Work instructions:
Copy each entry below unchanged; the images do not go in the copy.

Extracted data:
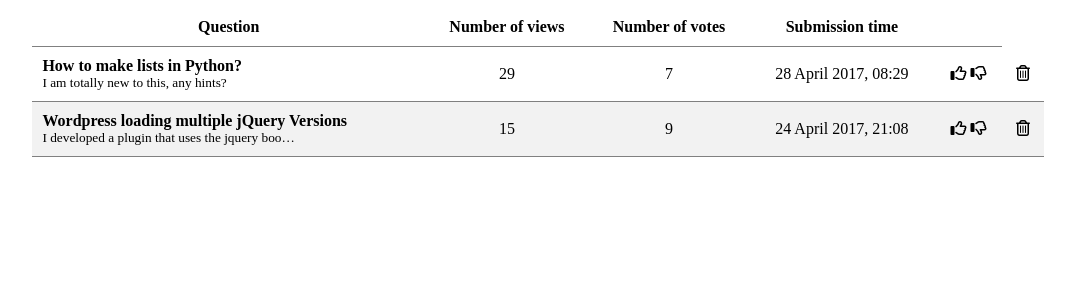
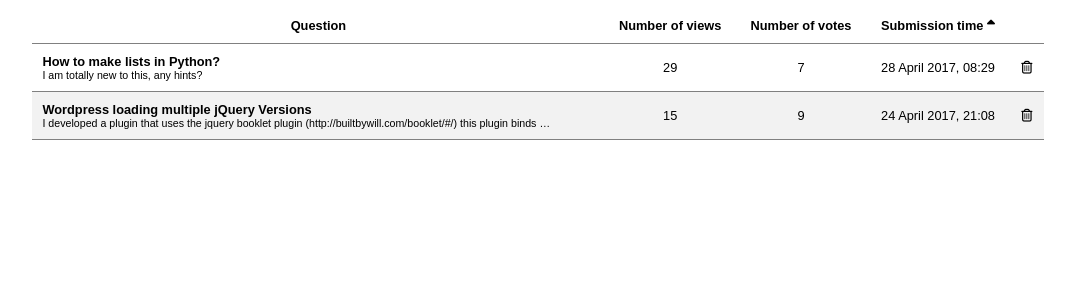
Before and after one commit to Aviatore/ask-mate-1, a Flask app: page /list in a window 1280 px wide. Shown: the top 300 px of the page, without its empty margins (102-1177 px from the left). Run offline with Flask 2, Linux system fonts and the light colour scheme; some libraries are stand-ins or nearby versions.

Commit message:
Implement sorting questions

```diff
--- a/app.py
+++ b/app.py
@@ -1,4 +1,4 @@
-from flask import Flask, render_template, redirect, url_for
+from flask import Flask, render_template, redirect, url_for, request
 from data_manager import *
 from util import *
 import datetime
@@ -20,13 +20,25 @@ def add_header(request):
 def list():
     table_headers = {
         'headers': ['Question', 'Number of views', 'Number of votes', 'Submission time'],
-        'keys': ['title', 'message', 'view_number', 'vote_number', 'submission_time']
+        'keys': ['title', 'view_number', 'vote_number', 'submission_time'],
+        'directions': [None, None, None, None]
     }
 
     questions = read_questions()
-    questions_by_time = sort_questions('submission_time', questions, direction='desc')
 
-    return render_template('list.html', headers=table_headers, questions=questions_by_time)
+    order_by = request.args.get('order_by')
+    order_direction = request.args.get('order_direction')
+
+    if order_by:
+        questions_sorted = sort_questions(order_by, questions, direction=order_direction)
+        index = table_headers['keys'].index(order_by)
+        table_headers['directions'][index] = order_direction
+    else:
+        questions_sorted = sort_questions('submission_time', questions, direction='desc')
+        index = table_headers['keys'].index('submission_time')
+        table_headers['directions'][index] = 'desc'
+
+    return render_template('list.html', headers=table_headers, questions=questions_sorted, order_by=order_by, order_direction=order_direction)
 
 
 # Display a question
@@ -48,7 +60,7 @@ def answer_post(question_id):
 
 
 # Delete question
-@app.route('/question/<question_id>/delete')
+@app.route('/question/<int:question_id>/delete')
 def question_delete(question_id):
     questions = read_questions()
     questions.remove([question for question in questions if question['id'] == question_id][0])
--- a/static/list.css
+++ b/static/list.css
@@ -3,6 +3,8 @@ table {
     border-collapse: collapse;
     width: 80%;
     margin: auto;
+    font-family: sans-serif;
+    font-size: 1vw;
 }
 th, td {
     border-bottom: 1px solid gray;
@@ -37,6 +39,6 @@ div.message {
     overflow: hidden;
     white-space: nowrap;
     text-overflow: ellipsis;
-    width: 20vw;
+    width: 40vw;
     font-size: smaller;
 }
--- a/static/scripts.js
+++ b/static/scripts.js
@@ -10,7 +10,7 @@ function thumb_toggle() {
 }
 
 function add_toggle() {
-    let thumbs = document.querySelectorAll('i')
+    let thumbs = document.querySelectorAll('i.icon')
 
     for (let i=0; i<thumbs.length; i++) {
         thumbs[i].addEventListener('mouseover', thumb_toggle)
--- a/templates/list.html
+++ b/templates/list.html
@@ -12,7 +12,15 @@
     <thead>
         <tr>
             {% for header in headers['headers'] %}
-                <th>{{ header }}</th>
+                {% set direction = 'asc' if headers['directions'][loop.index0] == 'desc' or headers['directions'][loop.index0] is none else 'desc' %}
+                <th>
+                    <a href="{{ url_for('list', order_by=headers['keys'][loop.index0], order_direction=direction) }}" title="Sort by {{ header }}">{{ header }}</a>
+                    {% if headers['directions'][loop.index0] == 'asc' %}
+                        <i class="fas fa-sort-down"></i>
+                        {% elif headers['directions'][loop.index0] == 'desc' %}
+                        <i class="fas fa-sort-up"></i>
+                    {% endif %}
+                </th>
             {% endfor %}
             <th></th>
         </tr>
@@ -25,23 +33,15 @@
                     <div class="message">{{ question['message'] }}</div>
                 </td>
 
-            {% for key in headers['keys'][2:] %}
+            {% for key in headers['keys'][1:] %}
                 <td>{{ question[key] if key != 'submission_time' else time_to_utc(question[key]) }}</td>
             {% endfor %}
 
-
                 <td>
-                    <a href="{{ url_for('question_vote_up', question_id=question['id']) }}" title="Vote up" class="thumbs">
-                        <i class="far fa-thumbs-up"></i>
-                    </a>
-                    <a href="{{ url_for('question_vote_down', question_id=question['id']) }}" title="Vote down" class="thumbs">
-                        <i class="far fa-thumbs-down"></i>
+                    <a href="{{ url_for('question_delete', question_id=question['id']) }}" title="Delete question" class="thumbs">
+                        <i class="far fa-trash-alt icon"></i>
                     </a>
                 </td>
-                <td>
-                    <a href="{{ url_for('question_delete', question_id=question['id']) }}" title="Delete question" class="thumbs">
-                        <i class="far fa-trash-alt"></i>
-                    </a>
             </tr>
         {% endfor %}
     </tbody>
```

Solved problem:
Before and after one commit to Aviatore/ask-mate-1, a Flask app: page /list in a window 1280 px wide. Shown: the top 300 px of the page, without its empty margins (102-1177 px from the left). Run offline with Flask 2, Linux system fonts and the light colour scheme; some libraries are stand-ins or nearby versions.

Commit message:
Implement sorting questions

```diff
--- a/app.py
+++ b/app.py
@@ -1,4 +1,4 @@
-from flask import Flask, render_template, redirect, url_for
+from flask import Flask, render_template, redirect, url_for, request
 from data_manager import *
 from util import *
 import datetime
@@ -20,13 +20,25 @@ def add_header(request):
 def list():
     table_headers = {
         'headers': ['Question', 'Number of views', 'Number of votes', 'Submission time'],
-        'keys': ['title', 'message', 'view_number', 'vote_number', 'submission_time']
+        'keys': ['title', 'view_number', 'vote_number', 'submission_time'],
+        'directions': [None, None, None, None]
     }
 
     questions = read_questions()
-    questions_by_time = sort_questions('submission_time', questions, direction='desc')
 
-    return render_template('list.html', headers=table_headers, questions=questions_by_time)
+    order_by = request.args.get('order_by')
+    order_direction = request.args.get('order_direction')
+
+    if order_by:
+        questions_sorted = sort_questions(order_by, questions, direction=order_direction)
+        index = table_headers['keys'].index(order_by)
+        table_headers['directions'][index] = order_direction
+    else:
+        questions_sorted = sort_questions('submission_time', questions, direction='desc')
+        index = table_headers['keys'].index('submission_time')
+        table_headers['directions'][index] = 'desc'
+
+    return render_template('list.html', headers=table_headers, questions=questions_sorted, order_by=order_by, order_direction=order_direction)
 
 
 # Display a question
@@ -48,7 +60,7 @@ def answer_post(question_id):
 
 
 # Delete question
-@app.route('/question/<question_id>/delete')
+@app.route('/question/<int:question_id>/delete')
 def question_delete(question_id):
     questions = read_questions()
     questions.remove([question for question in questions if question['id'] == question_id][0])
--- a/static/list.css
+++ b/static/list.css
@@ -3,6 +3,8 @@ table {
     border-collapse: collapse;
     width: 80%;
     margin: auto;
+    font-family: sans-serif;
+    font-size: 1vw;
 }
 th, td {
     border-bottom: 1px solid gray;
@@ -37,6 +39,6 @@ div.message {
     overflow: hidden;
     white-space: nowrap;
     text-overflow: ellipsis;
-    width: 20vw;
+    width: 40vw;
     font-size: smaller;
 }
--- a/static/scripts.js
+++ b/static/scripts.js
@@ -10,7 +10,7 @@ function thumb_toggle() {
 }
 
 function add_toggle() {
-    let thumbs = document.querySelectorAll('i')
+    let thumbs = document.querySelectorAll('i.icon')
 
     for (let i=0; i<thumbs.length; i++) {
         thumbs[i].addEventListener('mouseover', thumb_toggle)
--- a/templates/list.html
+++ b/templates/list.html
@@ -12,7 +12,15 @@
     <thead>
         <tr>
             {% for header in headers['headers'] %}
-                <th>{{ header }}</th>
+                {% set direction = 'asc' if headers['directions'][loop.index0] == 'desc' or headers['directions'][loop.index0] is none else 'desc' %}
+                <th>
+                    <a href="{{ url_for('list', order_by=headers['keys'][loop.index0], order_direction=direction) }}" title="Sort by {{ header }}">{{ header }}</a>
+                    {% if headers['directions'][loop.index0] == 'asc' %}
+                        <i class="fas fa-sort-down"></i>
+                        {% elif headers['directions'][loop.index0] == 'desc' %}
+                        <i class="fas fa-sort-up"></i>
+                    {% endif %}
+                </th>
             {% endfor %}
             <th></th>
         </tr>
@@ -25,23 +33,15 @@
                     <div class="message">{{ question['message'] }}</div>
                 </td>
 
-            {% for key in headers['keys'][2:] %}
+            {% for key in headers['keys'][1:] %}
                 <td>{{ question[key] if key != 'submission_time' else time_to_utc(question[key]) }}</td>
             {% endfor %}
 
-
                 <td>
-                    <a href="{{ url_for('question_vote_up', question_id=question['id']) }}" title="Vote up" class="thumbs">
-                        <i class="far fa-thumbs-up"></i>
-                    </a>
-                    <a href="{{ url_for('question_vote_down', question_id=question['id']) }}" title="Vote down" class="thumbs">
-                        <i class="far fa-thumbs-down"></i>
+                    <a href="{{ url_for('question_delete', question_id=question['id']) }}" title="Delete question" class="thumbs">
+                        <i class="far fa-trash-alt icon"></i>
                     </a>
                 </td>
-                <td>
-                    <a href="{{ url_for('question_delete', question_id=question['id']) }}" title="Delete question" class="thumbs">
-                        <i class="far fa-trash-alt"></i>
-                    </a>
             </tr>
         {% endfor %}
     </tbody>
```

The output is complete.